INPUT DATA Start Marker

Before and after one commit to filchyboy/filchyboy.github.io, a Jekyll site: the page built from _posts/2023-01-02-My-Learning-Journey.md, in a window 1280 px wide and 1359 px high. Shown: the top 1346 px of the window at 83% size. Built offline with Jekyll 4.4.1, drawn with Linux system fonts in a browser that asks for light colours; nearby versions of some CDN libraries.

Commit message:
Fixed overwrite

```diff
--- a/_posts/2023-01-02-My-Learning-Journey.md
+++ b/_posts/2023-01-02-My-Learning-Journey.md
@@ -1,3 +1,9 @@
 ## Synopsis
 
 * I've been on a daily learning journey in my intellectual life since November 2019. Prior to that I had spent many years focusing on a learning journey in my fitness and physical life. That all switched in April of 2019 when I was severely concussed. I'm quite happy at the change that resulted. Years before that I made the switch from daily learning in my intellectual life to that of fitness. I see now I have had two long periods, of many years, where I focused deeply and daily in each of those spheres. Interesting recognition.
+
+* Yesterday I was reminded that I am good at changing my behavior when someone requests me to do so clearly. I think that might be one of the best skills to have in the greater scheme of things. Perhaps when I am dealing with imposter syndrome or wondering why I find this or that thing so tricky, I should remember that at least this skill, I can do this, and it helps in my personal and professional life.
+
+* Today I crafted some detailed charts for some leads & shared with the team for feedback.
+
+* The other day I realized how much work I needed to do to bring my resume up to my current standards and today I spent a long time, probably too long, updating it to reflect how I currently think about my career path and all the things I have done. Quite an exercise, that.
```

INPUT DATA End Marker

- DIRECTIONS
Starting at the first line and ending at the last, retype the entries above.

- SOLUTION TO THE PROBLEM
Before and after one commit to filchyboy/filchyboy.github.io, a Jekyll site: the page built from _posts/2023-01-02-My-Learning-Journey.md, in a window 1280 px wide and 1359 px high. Shown: the top 1346 px of the window at 83% size. Built offline with Jekyll 4.4.1, drawn with Linux system fonts in a browser that asks for light colours; nearby versions of some CDN libraries.

Commit message:
Fixed overwrite

```diff
--- a/_posts/2023-01-02-My-Learning-Journey.md
+++ b/_posts/2023-01-02-My-Learning-Journey.md
@@ -1,3 +1,9 @@
 ## Synopsis
 
 * I've been on a daily learning journey in my intellectual life since November 2019. Prior to that I had spent many years focusing on a learning journey in my fitness and physical life. That all switched in April of 2019 when I was severely concussed. I'm quite happy at the change that resulted. Years before that I made the switch from daily learning in my intellectual life to that of fitness. I see now I have had two long periods, of many years, where I focused deeply and daily in each of those spheres. Interesting recognition.
+
+* Yesterday I was reminded that I am good at changing my behavior when someone requests me to do so clearly. I think that might be one of the best skills to have in the greater scheme of things. Perhaps when I am dealing with imposter syndrome or wondering why I find this or that thing so tricky, I should remember that at least this skill, I can do this, and it helps in my personal and professional life.
+
+* Today I crafted some detailed charts for some leads & shared with the team for feedback.
+
+* The other day I realized how much work I needed to do to bring my resume up to my current standards and today I spent a long time, probably too long, updating it to reflect how I currently think about my career path and all the things I have done. Quite an exercise, that.
```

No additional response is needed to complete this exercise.